"I would like students to say they learned a lot and enjoyed learning in my classroom," she said. "I try to keep students active with hands-on projects instead of lecturing them."

On a recent Tuesday afternoon, students in her medical assisting class performed duties that would be required if they worked in a doctor's office. The students practiced filing techniques and medical etiquette.

Some worked from textbooks and some worked on computers as Mrs. Miller moved from desk to desk answering questions.

"She's a really great teacher," said Amy Bodiford, a junior at A.R. Johnson. "She actually makes learning fun. She gives us a lot of hands-on activities."

Techniques students learn in Mrs. Miller's class come in handy when they are sent to work, during part of the semester, in a doctor's office.

The cooperation between businesses and schools is a step in the right direction, Mrs. Miller said.

"Over the (school) year, we're becoming more aware that everyone has an important role to play in education -- parents, businesses, the community," she said. "It takes everyone working together to make sure kids are productive in society."

Principal Vivian Pennamon said Mrs. Miller is one of her most respected teachers.

"Her patience and personality are two of the things that make her stand out," Dr. Pennamon said. "She is also a steady person. I always know what to expect from her and how she will respond. She's just an all-round genuinely nice lady."

Dr. Pennamon said most members of the student body, even those who are not in Mrs. Miller's class, wore buttons recently supporting her as county Teacher of the Year.

"She sees the students as young people and not children," Dr. Pennamon said. "She sees them as people just starting in life, and she respects them. When students respect teachers and teachers respect students, you have a perfect learning environment. She has 100 percent respect of her students as well as adults."

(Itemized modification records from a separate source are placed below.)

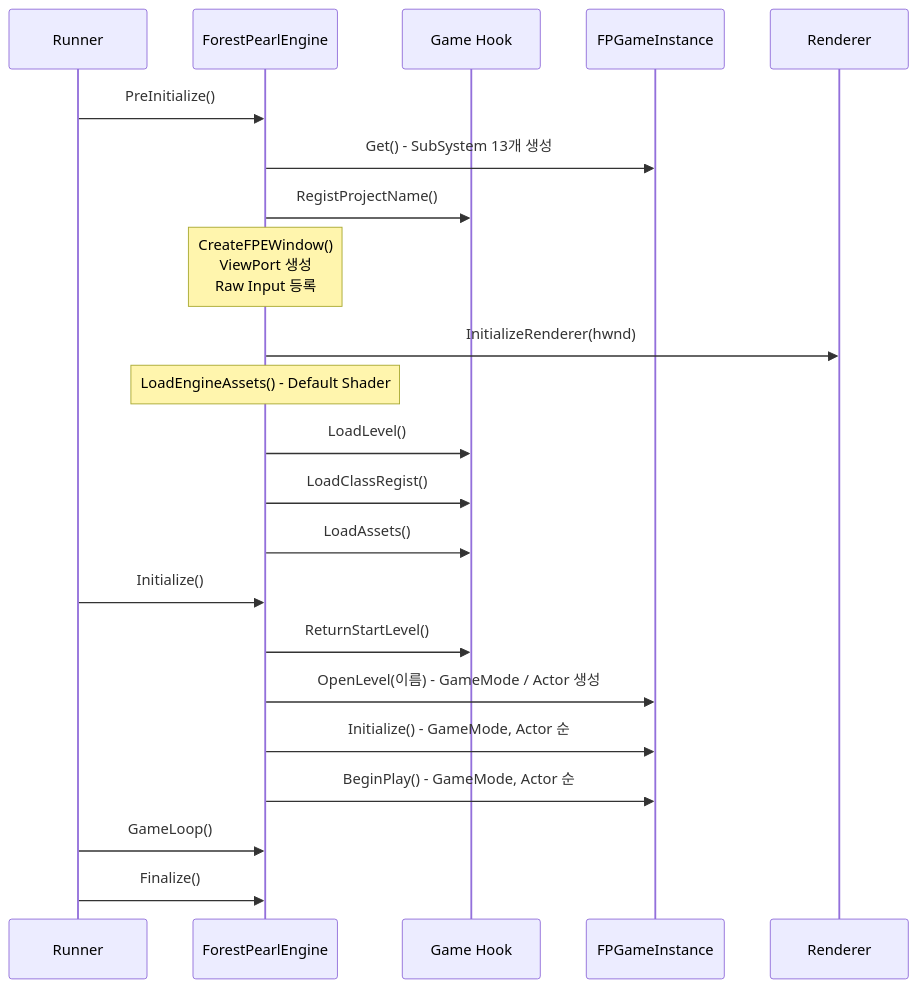
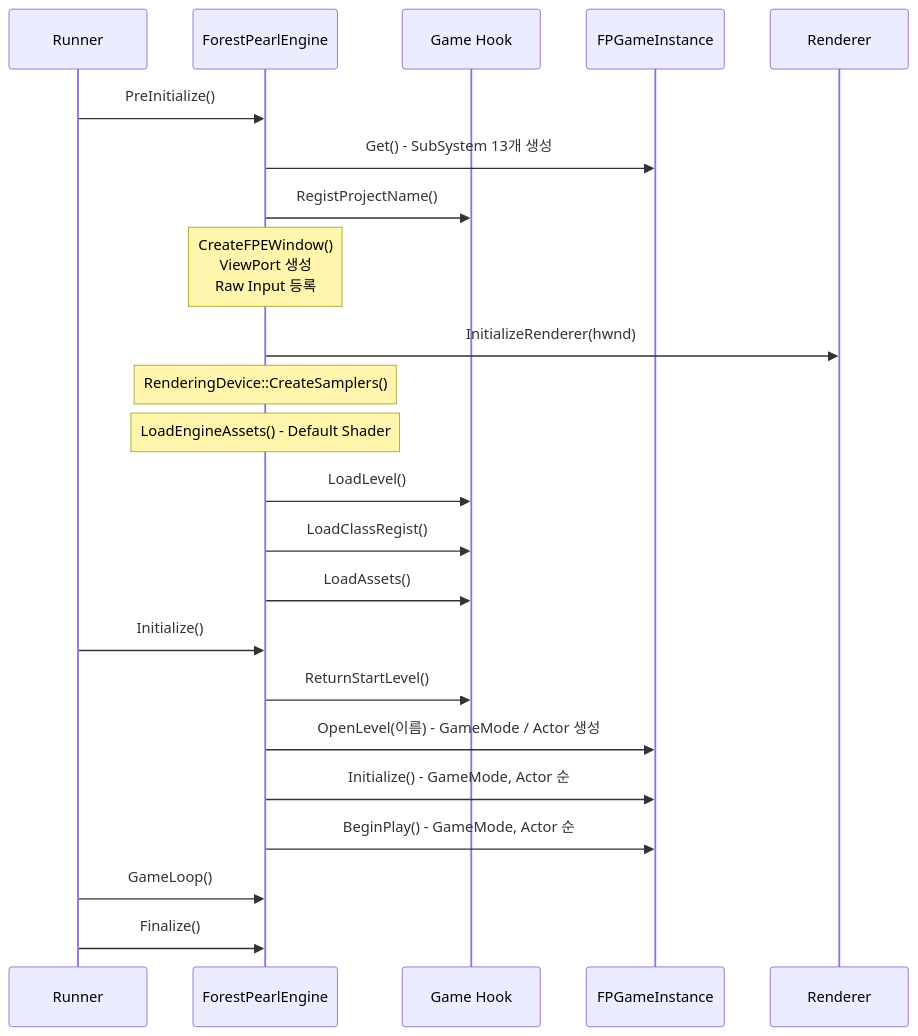
The third of 13 diagrams in README.md (Gat-Young/ForestPearlEngine), drawn with Mermaid before and after one commit. The commit also changed other lines of this file and 1 other file, not shown here.

````diff
--- a/README.md
+++ b/README.md
@@ -369,27 +381,28 @@
 ```mermaid
 sequenceDiagram
     participant Run as Runner
     participant Eng as ForestPearlEngine
     participant Game as Game Hook
     participant GI as FPGameInstance
     participant Ren as Renderer
 
     Run->>Eng: PreInitialize()
     Eng->>GI: Get() - SubSystem 13개 생성
     Eng->>Game: RegistProjectName()
     Note over Eng: CreateFPEWindow()<br/>ViewPort 생성<br/>Raw Input 등록
     Eng->>Ren: InitializeRenderer(hwnd)
+    Note over Eng: RenderingDevice::CreateSamplers()
     Note over Eng: LoadEngineAssets() - Default Shader
     Eng->>Game: LoadLevel()
     Eng->>Game: LoadClassRegist()
     Eng->>Game: LoadAssets()
 
     Run->>Eng: Initialize()
     Eng->>Game: ReturnStartLevel()
     Eng->>GI: OpenLevel(이름) - GameMode / Actor 생성
     Eng->>GI: Initialize() - GameMode, Actor 순
     Eng->>GI: BeginPlay() - GameMode, Actor 순
 
     Run->>Eng: GameLoop()
     Run->>Eng: Finalize()
 ```
````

Rewards of teaching are something a person cannot comprehend until becoming a teacher, Mrs. Miller said.

"It may only be thankful in an intransigent nature, but it's self-satisfying," she said. "It feels good knowing that you've helped someone. "Teaching is one of the most important jobs there is. We should take it more seriously, go in class and give 100 percent every day and require 100 percent."

Profile

Age: 49

Family: Husband Greg; children Jennifer, 20, and Justin, 19

Education: Bachelor of science degree in business education from Georgia Southern College and an interdisciplinary master of arts degree in business education from University of South Carolina

Motto:The Golden Rule. "I try to treat others like I would like to be treated."

Years teaching: 21, 18 in Richmond County schools. She worked for a few months at Murphey Middle School and has spent the rest at A.R. Johnson Health, Science and Engineering High School.

Hobbies: Walking, reading, home projects and participating in her church, Augusta Primitive Baptist.

Reach Faith Johnson at (706) 823-3765 or faithj@augustachronicle.com.

FINALISTS

Five Richmond County teachers are finalists for Teach of the Year. The winner will be announced at 7 p.m. Thursday at Radisson Riverfront Hotel Augusta. Today's story is part of a five-part series profiling the finalists

Sunday: Carylin G. Morris, Jamestown Elementary School

Monday: Lisa Griffin Arnold, Academy of Richmond County High School

Tuesday: Julie Vernon Purvis, John S. Davidson Fine Arts Magnet School

Wednesday: Lynda C. Jackson, The Alternative School

Today: Joyce Miller, A.R. Johnson Health, Science and Engineering Magnet School